I have not seen the real-world item in the "model library" of two of the major foundaries (I cannot name them due to the NDA I have signed). Therefore, I would like someone in this forum to provide me with the above information either himself/herself, or direct me to a resource that includes "ALL" of the above pieces of information.
Unfortunately, I have not yet found a resource that meets the criteria mentioned in the Subject line above. They are mostly impractical and useless.
I look forward to hearing from someone who could address my issue.
Maybe not the answer you were looking for, but I guess you can't work around an EM simulator for the task.
In a Company I worked for, they could start a design from a Matlab script, where they implemented some basic equations. But of course that was only a first step. Then you have to sim your structure electromagnetically, and after that you can either work with [S] or - if you want to use SpectreRF - switch to a lumped element model.
To get the full picture, you may consider reading this:
It is relatively old but the basics are all there nicely covered, IMO.
Hope this helps, even a little bit.
In reply to MicheleA:
In reply to StillLearning:
a couple of comments :
1 - I am not sure this topic fits well in this type of forum, being more design oriented and less tool oriented. Do you know www.edaboard.com? There's plenty of great design advice there, if you want to try it.
2 - On a general note, being myself an industry designer, I know that there is a long path to go from a paper/thesis idea to a robust product for the market.

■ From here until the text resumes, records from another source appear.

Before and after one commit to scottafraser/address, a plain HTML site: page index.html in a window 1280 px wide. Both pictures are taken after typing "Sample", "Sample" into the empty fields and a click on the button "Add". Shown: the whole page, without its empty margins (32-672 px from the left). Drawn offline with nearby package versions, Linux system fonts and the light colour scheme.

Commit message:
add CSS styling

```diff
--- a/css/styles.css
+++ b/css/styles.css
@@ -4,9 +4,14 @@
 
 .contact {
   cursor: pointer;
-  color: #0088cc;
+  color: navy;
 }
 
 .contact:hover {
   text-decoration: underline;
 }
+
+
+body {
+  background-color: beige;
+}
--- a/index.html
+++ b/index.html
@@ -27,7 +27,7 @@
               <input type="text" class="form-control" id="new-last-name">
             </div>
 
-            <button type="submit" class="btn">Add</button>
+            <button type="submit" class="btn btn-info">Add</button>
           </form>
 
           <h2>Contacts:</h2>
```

3 - Nevertheless, the path to go is *after* you have a basic piece in place : this basic piece is usually the result of implementation of theory available from books/publications.

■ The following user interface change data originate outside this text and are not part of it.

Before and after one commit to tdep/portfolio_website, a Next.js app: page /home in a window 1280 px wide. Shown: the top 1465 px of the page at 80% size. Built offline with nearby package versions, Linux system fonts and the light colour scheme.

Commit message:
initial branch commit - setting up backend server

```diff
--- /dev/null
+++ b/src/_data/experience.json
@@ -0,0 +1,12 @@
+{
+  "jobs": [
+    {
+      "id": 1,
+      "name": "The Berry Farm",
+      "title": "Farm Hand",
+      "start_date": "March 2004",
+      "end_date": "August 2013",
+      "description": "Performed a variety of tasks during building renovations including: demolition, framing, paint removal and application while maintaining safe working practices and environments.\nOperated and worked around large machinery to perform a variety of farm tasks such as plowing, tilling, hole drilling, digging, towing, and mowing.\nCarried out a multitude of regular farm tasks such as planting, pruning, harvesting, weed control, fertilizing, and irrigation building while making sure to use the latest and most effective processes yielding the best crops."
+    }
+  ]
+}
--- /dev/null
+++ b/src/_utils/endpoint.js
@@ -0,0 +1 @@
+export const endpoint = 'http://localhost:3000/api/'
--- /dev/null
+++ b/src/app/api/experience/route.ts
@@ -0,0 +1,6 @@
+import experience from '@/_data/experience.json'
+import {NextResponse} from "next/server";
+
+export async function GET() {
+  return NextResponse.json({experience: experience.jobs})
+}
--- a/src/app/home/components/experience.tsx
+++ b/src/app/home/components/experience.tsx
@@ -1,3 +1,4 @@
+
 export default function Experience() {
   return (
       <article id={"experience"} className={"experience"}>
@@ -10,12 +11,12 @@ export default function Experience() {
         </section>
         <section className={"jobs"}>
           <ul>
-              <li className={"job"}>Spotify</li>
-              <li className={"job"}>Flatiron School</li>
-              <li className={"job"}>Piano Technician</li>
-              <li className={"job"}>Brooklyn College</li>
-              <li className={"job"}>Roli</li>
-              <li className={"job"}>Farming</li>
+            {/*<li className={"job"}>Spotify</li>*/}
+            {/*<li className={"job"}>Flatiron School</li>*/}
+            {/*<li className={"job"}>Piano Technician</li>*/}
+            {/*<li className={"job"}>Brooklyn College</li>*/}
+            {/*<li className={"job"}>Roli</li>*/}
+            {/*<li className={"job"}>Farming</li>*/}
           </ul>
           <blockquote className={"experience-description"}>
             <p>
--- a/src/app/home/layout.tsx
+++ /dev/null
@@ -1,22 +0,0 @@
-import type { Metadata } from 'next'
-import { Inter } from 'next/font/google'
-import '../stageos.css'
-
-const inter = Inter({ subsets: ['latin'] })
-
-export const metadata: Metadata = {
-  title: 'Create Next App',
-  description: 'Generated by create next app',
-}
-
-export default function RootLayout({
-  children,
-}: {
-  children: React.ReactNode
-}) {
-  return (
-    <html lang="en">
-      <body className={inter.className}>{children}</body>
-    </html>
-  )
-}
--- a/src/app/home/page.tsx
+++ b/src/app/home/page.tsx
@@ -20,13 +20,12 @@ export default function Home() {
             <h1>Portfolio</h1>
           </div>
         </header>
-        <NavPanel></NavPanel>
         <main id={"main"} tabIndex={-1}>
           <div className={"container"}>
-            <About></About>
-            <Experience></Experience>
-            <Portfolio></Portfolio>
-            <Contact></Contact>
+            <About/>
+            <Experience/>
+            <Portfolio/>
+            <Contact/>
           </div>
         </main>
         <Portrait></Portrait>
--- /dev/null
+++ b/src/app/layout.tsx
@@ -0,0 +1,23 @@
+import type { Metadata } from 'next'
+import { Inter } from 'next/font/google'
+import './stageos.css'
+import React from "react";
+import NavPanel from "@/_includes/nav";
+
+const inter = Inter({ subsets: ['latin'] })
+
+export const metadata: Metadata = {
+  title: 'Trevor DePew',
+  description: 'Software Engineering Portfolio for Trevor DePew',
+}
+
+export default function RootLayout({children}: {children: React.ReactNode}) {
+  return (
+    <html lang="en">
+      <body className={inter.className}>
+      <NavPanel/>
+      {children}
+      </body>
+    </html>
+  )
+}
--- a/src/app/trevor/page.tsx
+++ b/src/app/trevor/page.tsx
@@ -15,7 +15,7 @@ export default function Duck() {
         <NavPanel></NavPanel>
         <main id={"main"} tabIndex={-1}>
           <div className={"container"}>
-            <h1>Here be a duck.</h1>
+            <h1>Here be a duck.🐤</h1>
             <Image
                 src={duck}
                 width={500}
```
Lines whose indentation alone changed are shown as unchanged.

4 - I have not clear what you mean with practical and repeatable instructions other than what I suggested. I am sure you can find more precise theoretical formulae for coupling and inductance with varying sizes/geometries, however I doubt you can find much more down-to-earth "recipes" than those. The rest of the path, as I said, is
a) spot what defines your RF transfomer, in terms of specification. Chapter 1 of the linked material plus what suits your needs.
b) building a first order structure from book formulae. (you should be able to do it after reading the first 2 chapters of the thesis I linked, and having done some extra research as needed)
c) simulating the structure with EM simulator (either 2.5 or 3D)
d) extracting a model. Chapter 2 and 3 of the thesis I linked.
e) using the model, gain understanding of which knobs act on your desired target performance. (RL,IL,BW,transform ratio,Lp,Ls)
f) N iterations between c) and e)
g) verify performance with interfacing blocks
5 - Transformers are *not* standard devices (standard == digital in these days), plus they require a substantial amount of know-how to be designed properly. No surprise you don't find them in the PDKs. I would warn you that even inductors, but actually everything in RF, are *not* "straightforward". Their use needs careful consideration each step on the way, skills, reviews. That's what we get paid for, however, so I guess it's fair.
I have worked only marginally with transfomers, basically building switching caps around a pre-defined and optimized inductive core, but I can maybe dig some extra info for you from my colleagues. You would then need to be specific however as far as which step of "the path" is posing you an issue.
Again, I am not sure this is the right place for this kind of discussion. I would be glad to continue, should the need arise, but I would like to get a feedback from the moderators whether this is O.K. or not.
There is absolutely no problem with having this kind of discussion on these forums - design related topics are absolutely OK. Of course this will rely more on the community responding to such topics (rather than Cadence folks such as me). Whilst I have a design background, I've not been doing real design for a number of years now, so others will be much more current with design practices than I am - I only get it second hand from my experience as a designer in the past - and that's also likely to be true of some of the other Cadence AEs who respond here from time to time.
Certainly there are other forums which are more design-centric - for example The Designer's Guide (I am much less active there than I used to be, due to lack of time, but it's a lively forum which covers design as well as tool topics).
In reply to Andrew Beckett:
Ok Andrew, thanks for your feedback. Let's see what comes from the OP now :)